It is in both settings that priests are called to be kings (or shepherds) and liturgical leaders.
Priests have often been described as acting "in the person of Christ." Those who cite this classical axiom
|Ordination of Fr. Renoir
Dalpizol, M.S. in Brazil
should, however, recall its complete form. Priests "act in the person of Christ, the head of the church." The role of priests is embedded in Christ and his community, in that living relationship between Christ and his body, the church.
During his whole lifetime, and not merely at his death, resurrection and sending of the Holy Spirit, Jesus acted as priest, prophet and king.
-- As king or shepherd, he gathered and built up a community of disciples.
-- As prophet he preached the kingdom of God and taught what the coming of that kingdom involved here and hereafter.
-- As priest he healed the sick and forgave sinners.
Occasionally, artists portray Jesus wearing priestly vestments on the cross. Often he is pictured in a priestly way at the Last Supper. Unquestionably the first Holy Thursday and Good Friday proved to be defining moments in the exercise of Jesus' priesthood.
Nevertheless, the years of his public ministry had already shown Jesus acting as a priest -- a kingly and prophetic priest.
The full scope of the priesthood exercised by Jesus shows us the full scope of the priesthood of his ordained ministers too. They act as priests not only when they put on vestments to preside at the altar or administer the sacraments but also when they visit the sick, teach the good news of the kingdom, feed the hungry and engage in other pastoral ministries.
Wherever and however they exercise their ministry for the good of the body of Christ and the world, ordained priests are visible signs of the invisible Christ who through his Holy Spirit is always present and dynamically active.
In a real sense, there is only one priest: Christ himself. The 1992 Catechism of the Catholic Church (No. 1545) quoted the words of St Thomas Aquinas: "Only Christ is the true priest, the others being only his ministers."
|Ordination of Fr. Renoir
Dalpizol, M.S. in Brazil
The ordained priesthood draws all its meaning and vitality from Jesus himself, the great high priest.

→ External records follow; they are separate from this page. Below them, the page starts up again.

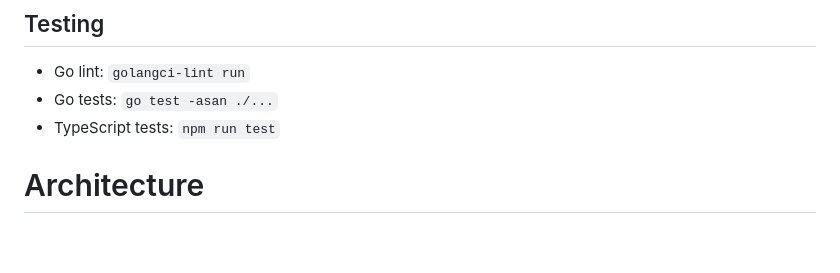
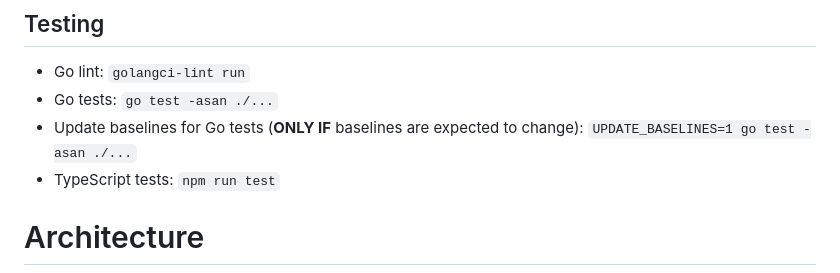
Before and after one commit to beakbeak/aurelius, a Markdown page: CLAUDE.md, the part around the change. GitHub-like rendering; blank space fills up the shorter version.

Commit message:
Add instructions to CLAUDE.md for updating test baselines.

```diff
--- a/CLAUDE.md
+++ b/CLAUDE.md
@@ -29,6 +29,7 @@ go build
 
 - Go lint: `golangci-lint run`
 - Go tests: `go test -asan ./...`
+- Update baselines for Go tests (**ONLY IF** baselines are expected to change): `UPDATE_BASELINES=1 go test -asan ./...`
 - TypeScript tests: `npm run test`
 
 # Architecture
```
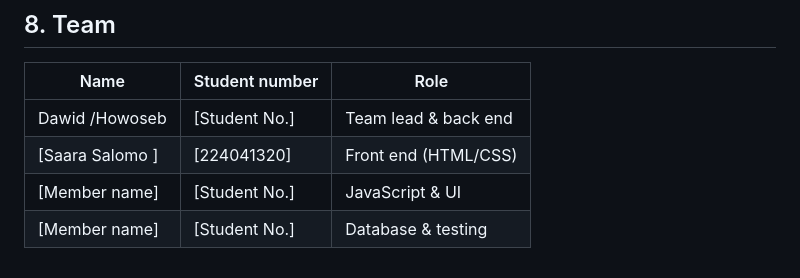
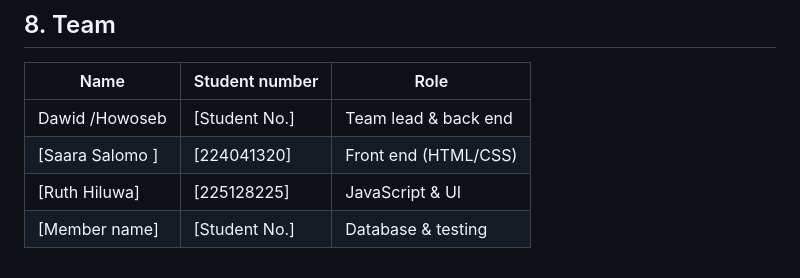
Before and after one commit to daveguyz/WAD2026, a Markdown page: README.md, the part around the change. Drawn GitHub-style.

Commit message:
docs: update README team section

```diff
--- a/README.md
+++ b/README.md
@@ -198,5 +198,5 @@ Referential actions: deleting a user cascades to their events and registrations;
 |---|---|---|
 | Dawid /Howoseb | [Student No.] | Team lead & back end |
 | [Saara Salomo ] | [224041320] | Front end (HTML/CSS) |
-| [Member name] | [Student No.] | JavaScript & UI |
+| [Ruth Hiluwa] | [225128225] | JavaScript & UI |
 | [Member name] | [Student No.] | Database & testing |
```
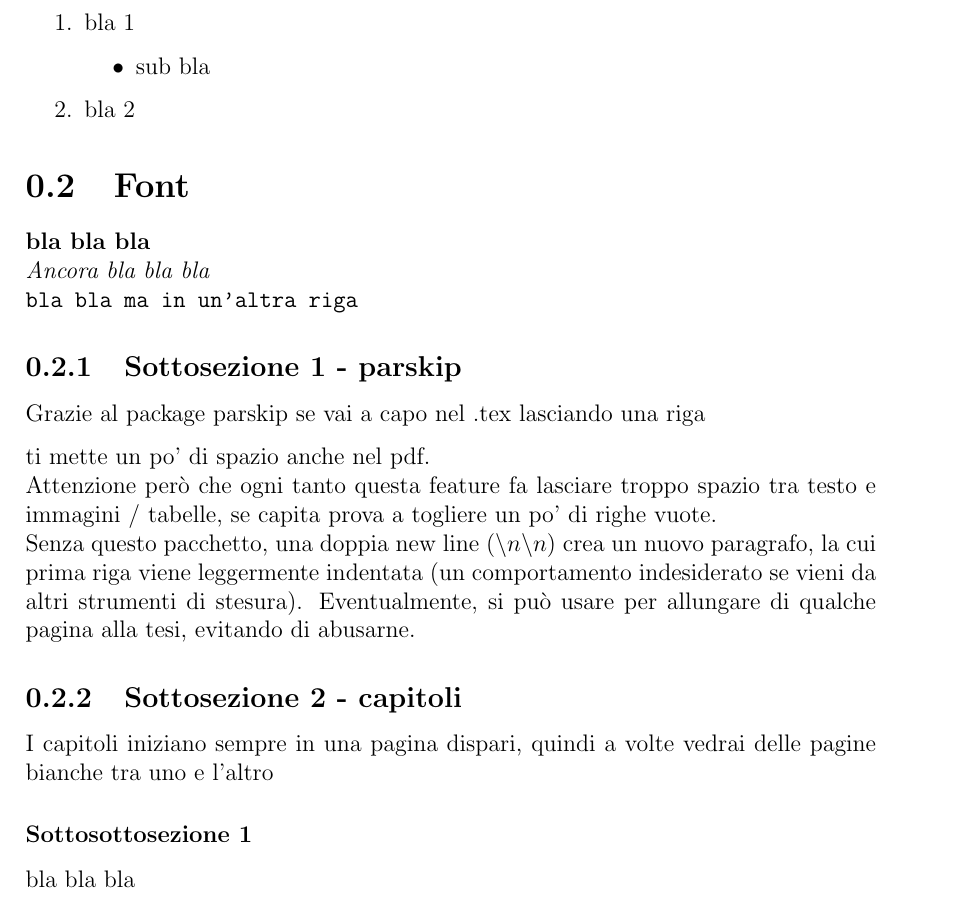
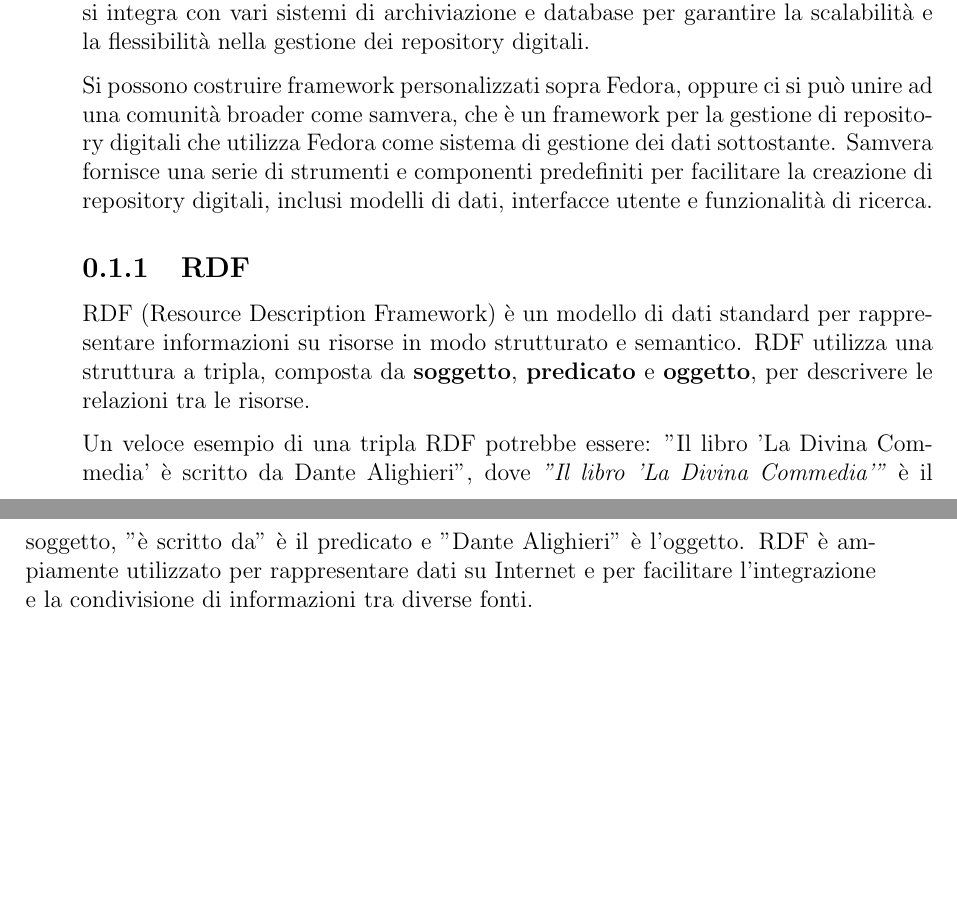
Before and after one commit to B3rt0nes/Tesi, a LaTeX book (tesi/tesi.tex): part of page 14 of 34 before the commit and two parts of pages 13 and 14 of 34 after it, the two joined at a grey line, cut at the place of the change, the shorter picture padded with empty space. Compiled offline with pdfLaTeX.

Commit message:
Update thesis metadata and content
Fill in title page and body content: set Relatore to Fabio Vitali, comment out Correlatore, set Presentata da to Alberto Zuccari, and update session to Luglio 2026 / Anno Accademico 2025/2026. Replace placeholder/example sections with new content about Fedora and RDF. Add compiled PDF (tesi.pdf) and a small whitespace change in refs.bib.

```diff
--- a/tesi/tesi.tex
+++ b/tesi/tesi.tex
@@ -184 +172,8 @@ bla bla bla
+Invece, si integra con vari sistemi di archiviazione e database per garantire la scalabilità
+e la flessibilità nella gestione dei repository digitali.
 
+Si possono costruire framework personalizzati sopra Fedora, oppure ci si può unire ad una
+comunità broader come samvera, che è un framework per la gestione di repository digitali
+che utilizza Fedora come sistema di gestione dei dati sottostante.
+Samvera fornisce una serie di strumenti e componenti predefiniti per facilitare la creazione
+di repository digitali, inclusi modelli di dati, interfacce utente e funzionalità di ricerca.
@@ -193,27 +180,14 @@ bla bla bla
 
-\begin{enumerate}
-    \item bla 1
-    \begin{itemize}
-        \item sub bla
-    \end{itemize}
-    \item bla 2
-\end{enumerate}
+\subsection{RDF}
+RDF (Resource Description Framework) è un modello di dati standard per rappresentare
+informazioni su risorse in modo strutturato e semantico. RDF utilizza una struttura a tripla,
+composta da \textbf{soggetto}, \textbf{predicato} e \textbf{oggetto}, per descrivere le
+relazioni tra le risorse.
 
-\section{Font}
-\textbf{bla bla bla}\\
-\textit{Ancora bla bla bla}\\
-\texttt{bla bla ma in un'altra riga}
+Un veloce esempio di una tripla RDF potrebbe essere:
+"Il libro 'La Divina Commedia' è scritto da Dante Alighieri",
+dove \textit{"Il libro 'La Divina Commedia'"} è il soggetto, "è scritto da" è il predicato e "Dante Alighieri" è l'oggetto. RDF è ampiamente utilizzato per rappresentare dati su Internet e per facilitare l'integrazione e la condivisione di informazioni tra diverse fonti.
 
-\subsection{Sottosezione 1 - parskip}
-Grazie al package parskip se vai a capo nel .tex lasciando una riga
-
-ti mette un po' di spazio anche nel pdf.\\
-Attenzione però che ogni tanto questa feature fa lasciare troppo spazio tra testo e immagini / tabelle, se capita prova a togliere un po' di righe vuote. \\
-Senza questo pacchetto, una doppia new line (\texttt{$\backslash n\backslash n$}) crea un nuovo paragrafo, la cui prima riga viene leggermente indentata (un comportamento indesiderato se vieni da altri strumenti di stesura). Eventualmente, si può usare per allungare di qualche pagina alla tesi, evitando di abusarne.
-\subsection{Sottosezione 2 - capitoli}
-I capitoli iniziano sempre in una pagina dispari, quindi a volte vedrai delle pagine bianche tra uno e l'altro
-\subsubsection{Sottosottosezione 1} \label{subsub:bla}
-bla bla bla
 
 \chapter{Dopo l'introduzione}
 qua scrivi qualcosa
```
Also changed, not shown: tesi/refs.bib (line endings or trailing spaces), tesi/tesi.pdf (added), tesi/tesi.tex (46 more changed lines).
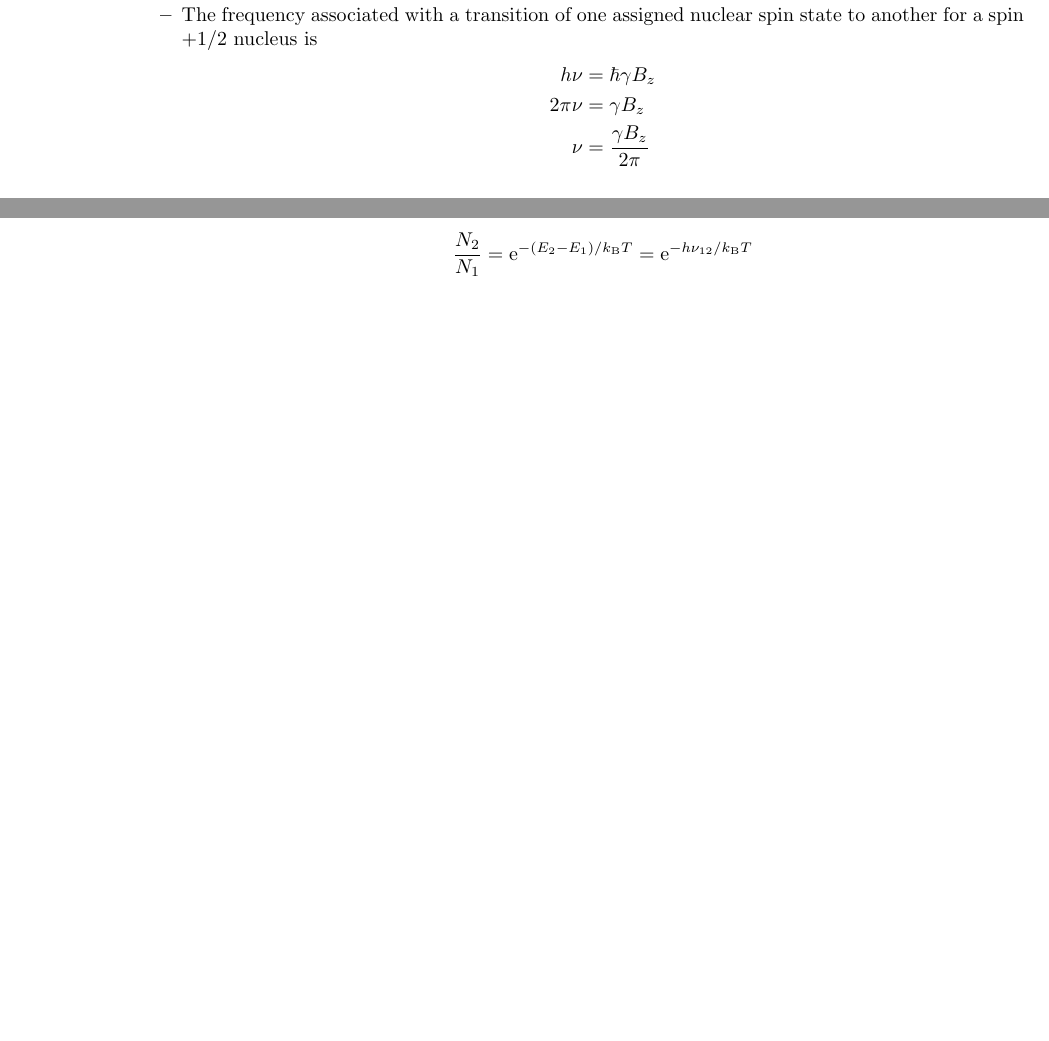
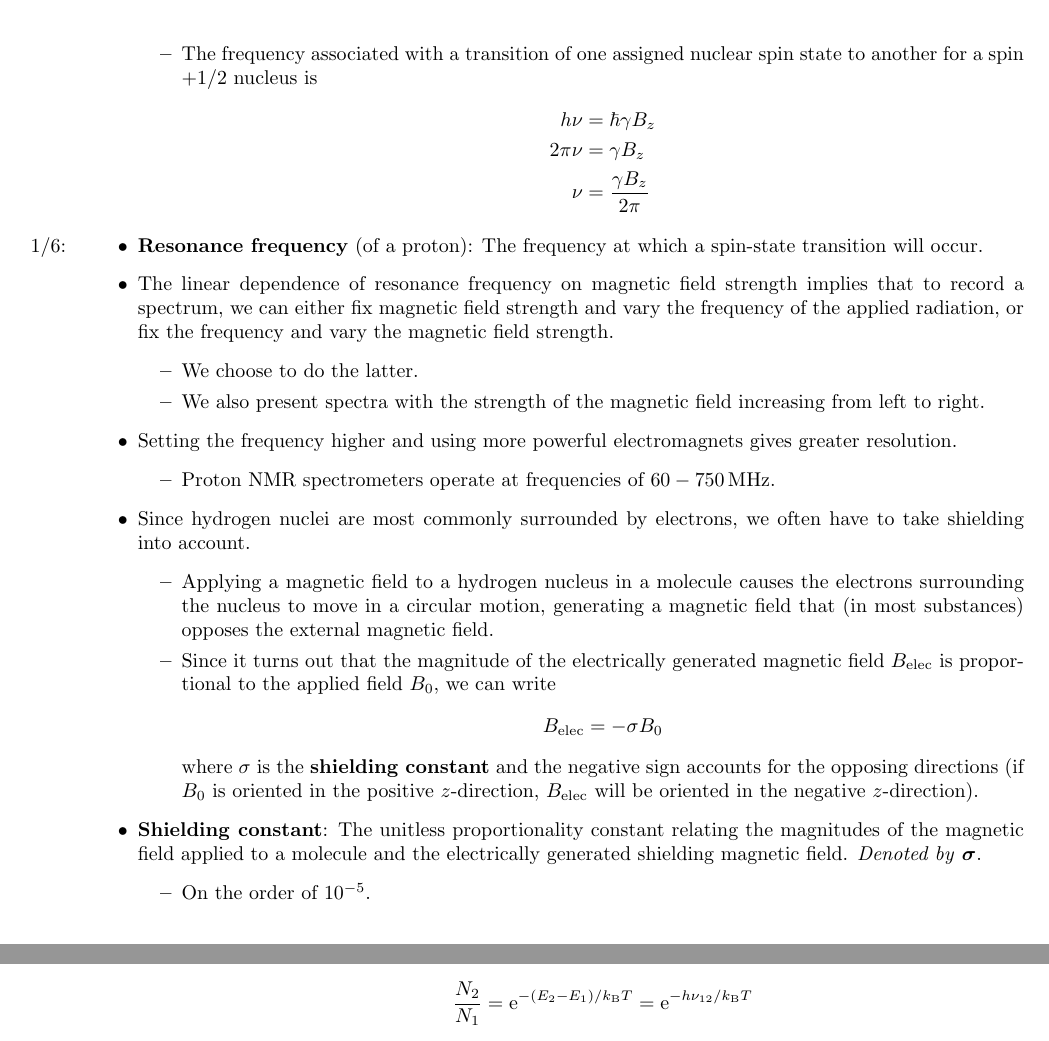
Before and after one commit to shadypuck/CHEM26100Notes, a LaTeX thesis (Notes/notes.tex, which reads Notes/Week9/week9.tex): two parts of pages 125 and 127 of 132 before the commit and two parts of pages 126 and 128 of 133 after it, joined at a grey line, cut so that both start at the same text, the shorter picture padded with empty space. The pictures show the PDF file Notes/notes.pdf that the author committed with the source.

Commit message:
Section 14.3 / Began Section 14.4

```diff
--- a/Notes/Week9/week9.tex
+++ b/Notes/Week9/week9.tex
@@ -1300,6 +1300,29 @@
             \nu &= \frac{\gamma B_z}{2\pi}
         \end{align*}
     \end{itemize}
+    \item \marginnote{1/6:}\textbf{Resonance frequency} (of a proton): The frequency at which a spin-state transition will occur.
+    \item The linear dependence of resonance frequency on magnetic field strength implies that to record a spectrum, we can either fix magnetic field strength and vary the frequency of the applied radiation, or fix the frequency and vary the magnetic field strength.
+    \begin{itemize}
+        \item We choose to do the latter.
+        \item We also present spectra with the strength of the magnetic field increasing from left to right.
+    \end{itemize}
+    \item Setting the frequency higher and using more powerful electromagnets gives greater resolution.
+    \begin{itemize}
+        \item Proton NMR spectrometers operate at frequencies of $\SIrange{60}{750}{\mega\hertz}$.
+    \end{itemize}
+    \item Since hydrogen nuclei are most commonly surrounded by electrons, we often have to take shielding into account.
+    \begin{itemize}
+        \item Applying a magnetic field to a hydrogen nucleus in a molecule causes the electrons surrounding the nucleus to move in a circular motion, generating a magnetic field that (in most substances) opposes the external magnetic field.
+        \item Since it turns out that the magnitude of the electrically generated magnetic field $B_\text{elec}$ is proportional to the applied field $B_0$, we can write
+        \begin{equation*}
+            B_\text{elec} = -\sigma B_0
+        \end{equation*}
+        where $\sigma$ is the \textbf{shielding constant} and the negative sign accounts for the opposing directions (if $B_0$ is oriented in the positive $z$-direction, $B_\text{elec}$ will be oriented in the negative $z$-direction).
+    \end{itemize}
+    \item \textbf{Shielding constant}: The unitless proportionality constant relating the magnitudes of the magnetic field applied to a molecule and the electrically generated shielding magnetic field. \emph{Denoted by} $\bm{\sigma}$.
+    \begin{itemize}
+        \item On the order of $10^{-5}$.
+    \end{itemize}
 \end{itemize}
 
 
```
Also changed, not shown: Notes/Week9/week9.pdf, Notes/notes.pdf.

The axiom about priests acting "in the person of Christ, the head of the church," derives from what St. Paul wrote about acting "in the presence of Christ" (2 Cor 2:10).
We would do well, however, to speak of priests acting "in the person and the presence of Christ" -- always for the body of Christ that is the church.
Such a Christ-centered vision of the ordained priesthood reminds us also of how Christ himself was utterly vulnerable in exercising his priesthood. Calvary cast its shadow over his whole ministry of preaching, healing and community-building.
The New Testament book that explores at depth his priesthood, the Letter to the Hebrews, reaches its highpoint when it portrays Christ who endured the terrible pain and shame of the cross and has now taken his place at the right hand of God (12:2).
Christ's self-giving and self-sacrificing love belongs essentially to the job description of those who share in his priesthood through ordination to the ministry.
For the church and the world, priests commit themselves to a life and a work that is deeply vulnerable and always under the shadow of the cross.
(Jesuit Father O'Collins has authored or co-authored 53 books. In March 2010 Oxford University Press will publish "Jesus Our Priest: A Christian Approach to the Priesthood of Christ," which he is co-authoring with Michael Keenan Jones.)
They bring the word of God to the people and bring the assembly to share in Christ's self-offering of his body and blood. By communicating the word, priests act in a prophetic fashion, and by leading the worship they act in a priestly fashion. It is expected that Cardinal John Henry Newman, an English convert and theologian highly influential upon English-speaking Catholicism, will soon